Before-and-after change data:
###
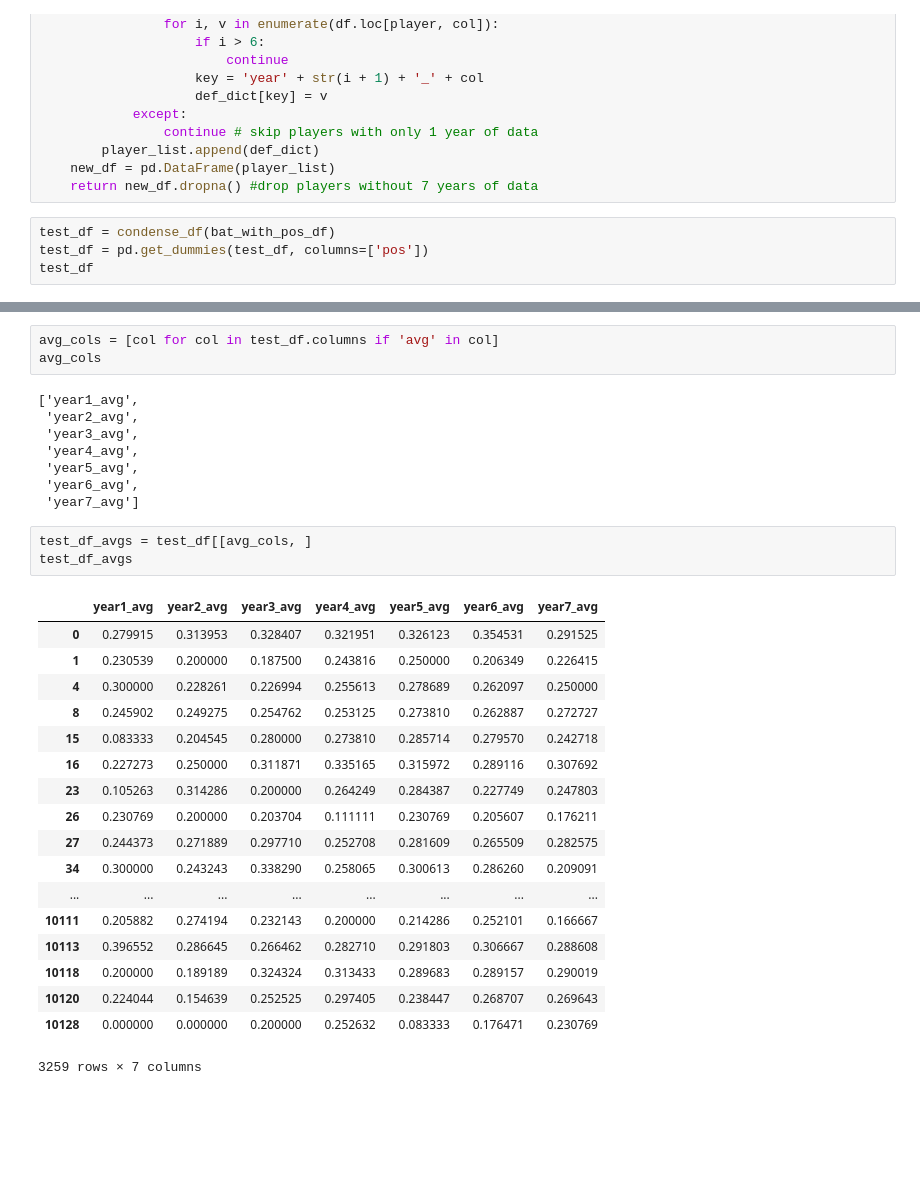
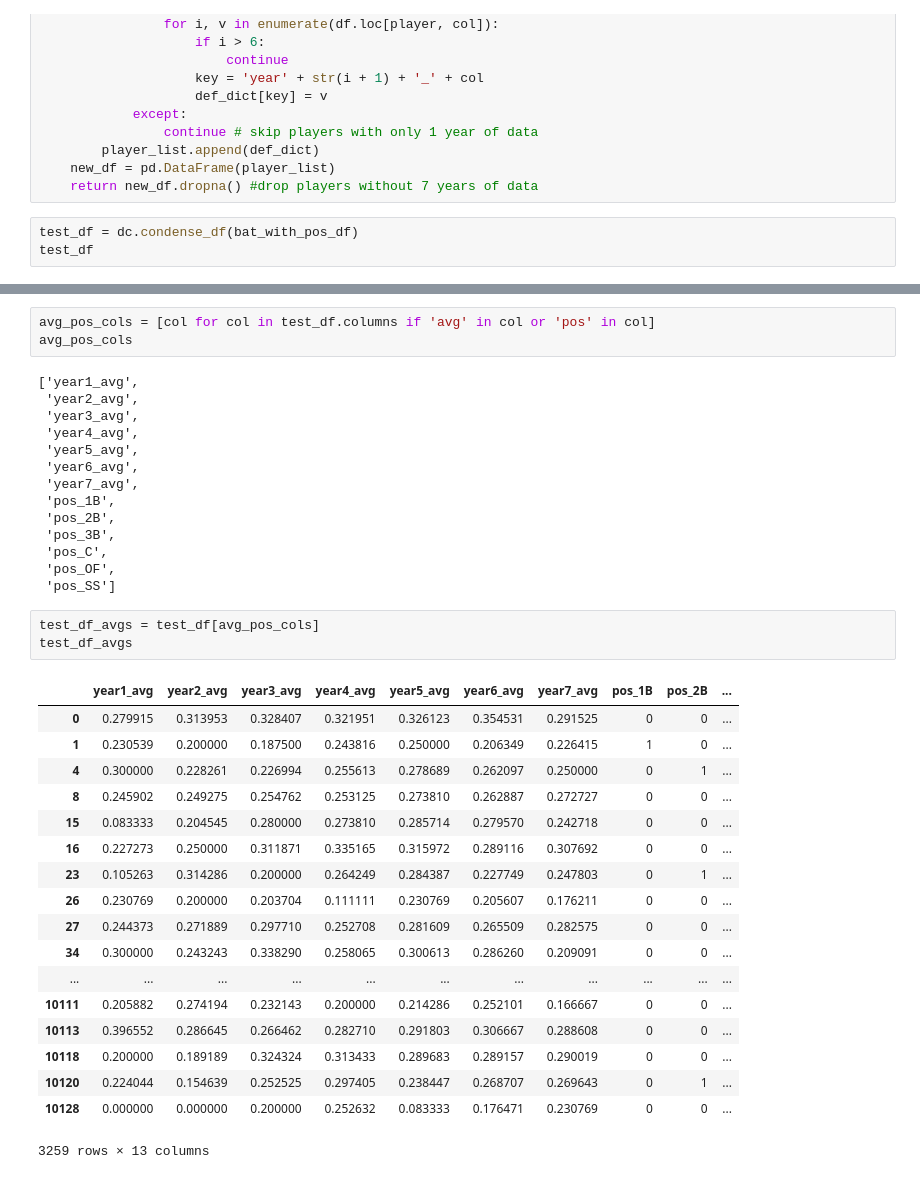
Before and after one commit to aaronmcd1214/Capstone, a Jupyter notebook: Untitled.ipynb, the cells around one changed output, grey strips where cells are left out. Saved outputs shown, nothing was run; the diff lists cells and outputs as text; blank space fills up the shorter version.

Commit message:
functionalized condense_df

```diff
--- a/Untitled.ipynb
+++ b/Untitled.ipynb
@@ -92,6 +92,5 @@ def condense_df(df0):
     new_df = pd.DataFrame(player_list)
     return new_df.dropna() #drop players without 7 years of data
 # %%
-test_df = condense_df(bat_with_pos_df)
-test_df = pd.get_dummies(test_df, columns=['pos'])
+test_df = dc.condense_df(bat_with_pos_df)
 test_df
@@ -117,6 +97,6 @@ test_df
 # %%
-avg_cols = [col for col in test_df.columns if 'avg' in col]
-avg_cols
+avg_pos_cols = [col for col in test_df.columns if 'avg' in col or 'pos' in col]
+avg_pos_cols
 # %% [output]
 ['year1_avg',
  'year2_avg',
@@ -124,26 +104,32 @@ avg_cols
  'year4_avg',
  'year5_avg',
  'year6_avg',
- 'year7_avg']
+ 'year7_avg',
+ 'pos_1B',
+ 'pos_2B',
+ 'pos_3B',
+ 'pos_C',
+ 'pos_OF',
+ 'pos_SS']
 # %%
-test_df_avgs = test_df[[avg_cols, ]
+test_df_avgs = test_df[avg_pos_cols]
 test_df_avgs
 # %% [output]
-|  | year1_avg | year2_avg | year3_avg | year4_avg | year5_avg | year6_avg | year7_avg |
-| 0 | 0.279915 | 0.313953 | 0.328407 | 0.321951 | 0.326123 | 0.354531 | 0.291525 |
-| 1 | 0.230539 | 0.200000 | 0.187500 | 0.243816 | 0.250000 | 0.206349 | 0.226415 |
-| 4 | 0.300000 | 0.228261 | 0.226994 | 0.255613 | 0.278689 | 0.262097 | 0.250000 |
-| 8 | 0.245902 | 0.249275 | 0.254762 | 0.253125 | 0.273810 | 0.262887 | 0.272727 |
-| 15 | 0.083333 | 0.204545 | 0.280000 | 0.273810 | 0.285714 | 0.279570 | 0.242718 |
-| 16 | 0.227273 | 0.250000 | 0.311871 | 0.335165 | 0.315972 | 0.289116 | 0.307692 |
-| 23 | 0.105263 | 0.314286 | 0.200000 | 0.264249 | 0.284387 | 0.227749 | 0.247803 |
-| 26 | 0.230769 | 0.200000 | 0.203704 | 0.111111 | 0.230769 | 0.205607 | 0.176211 |
-| 27 | 0.244373 | 0.271889 | 0.297710 | 0.252708 | 0.281609 | 0.265509 | 0.282575 |
-| 34 | 0.300000 | 0.243243 | 0.338290 | 0.258065 | 0.300613 | 0.286260 | 0.209091 |
-| ... | ... | ... | ... | ... | ... | ... | ... |
-| 10111 | 0.205882 | 0.274194 | 0.232143 | 0.200000 | 0.214286 | 0.252101 | 0.166667 |
-| 10113 | 0.396552 | 0.286645 | 0.266462 | 0.282710 | 0.291803 | 0.306667 | 0.288608 |
-| 10118 | 0.200000 | 0.189189 | 0.324324 | 0.313433 | 0.289683 | 0.289157 | 0.290019 |
-| 10120 | 0.224044 | 0.154639 | 0.252525 | 0.297405 | 0.238447 | 0.268707 | 0.269643 |
-| 10128 | 0.000000 | 0.000000 | 0.200000 | 0.252632 | 0.083333 | 0.176471 | 0.230769 |
+|  | year1_avg | year2_avg | year3_avg | year4_avg | year5_avg | year6_avg | year7_avg | pos_1B | pos_2B | ... |
+| 0 | 0.279915 | 0.313953 | 0.328407 | 0.321951 | 0.326123 | 0.354531 | 0.291525 | 0 | 0 | ... |
+| 1 | 0.230539 | 0.200000 | 0.187500 | 0.243816 | 0.250000 | 0.206349 | 0.226415 | 1 | 0 | ... |
+| 4 | 0.300000 | 0.228261 | 0.226994 | 0.255613 | 0.278689 | 0.262097 | 0.250000 | 0 | 1 | ... |
+| 8 | 0.245902 | 0.249275 | 0.254762 | 0.253125 | 0.273810 | 0.262887 | 0.272727 | 0 | 0 | ... |
+| 15 | 0.083333 | 0.204545 | 0.280000 | 0.273810 | 0.285714 | 0.279570 | 0.242718 | 0 | 0 | ... |
+| 16 | 0.227273 | 0.250000 | 0.311871 | 0.335165 | 0.315972 | 0.289116 | 0.307692 | 0 | 0 | ... |
+| 23 | 0.105263 | 0.314286 | 0.200000 | 0.264249 | 0.284387 | 0.227749 | 0.247803 | 0 | 1 | ... |
+| 26 | 0.230769 | 0.200000 | 0.203704 | 0.111111 | 0.230769 | 0.205607 | 0.176211 | 0 | 0 | ... |
+| 27 | 0.244373 | 0.271889 | 0.297710 | 0.252708 | 0.281609 | 0.265509 | 0.282575 | 0 | 0 | ... |
+| 34 | 0.300000 | 0.243243 | 0.338290 | 0.258065 | 0.300613 | 0.286260 | 0.209091 | 0 | 0 | ... |
+| ... | ... | ... | ... | ... | ... | ... | ... | ... | ... | ... |
+| 10111 | 0.205882 | 0.274194 | 0.232143 | 0.200000 | 0.214286 | 0.252101 | 0.166667 | 0 | 0 | ... |
+| 10113 | 0.396552 | 0.286645 | 0.266462 | 0.282710 | 0.291803 | 0.306667 | 0.288608 | 0 | 0 | ... |
+| 10118 | 0.200000 | 0.189189 | 0.324324 | 0.313433 | 0.289683 | 0.289157 | 0.290019 | 0 | 0 | ... |
+| 10120 | 0.224044 | 0.154639 | 0.252525 | 0.297405 | 0.238447 | 0.268707 | 0.269643 | 0 | 1 | ... |
+| 10128 | 0.000000 | 0.000000 | 0.200000 | 0.252632 | 0.083333 | 0.176471 | 0.230769 | 0 | 0 | ... |
-3259 rows × 7 columns
+3259 rows × 13 columns
```
Also changed, not shown: parts of 1 cell of this notebook, 1 other file.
###
## INSTRUCTIONS FOR THE TASK
Copy down each line in the entries that has the word "notebook".

## SOLUTION TO THE EXERCISE
Before and after one commit to aaronmcd1214/Capstone, a Jupyter notebook: Untitled.ipynb, the cells around one changed output, grey strips where cells are left out. Saved outputs shown, nothing was run; the diff lists cells and outputs as text; blank space fills up the shorter version.
Also changed, not shown: parts of 1 cell of this notebook, 1 other file.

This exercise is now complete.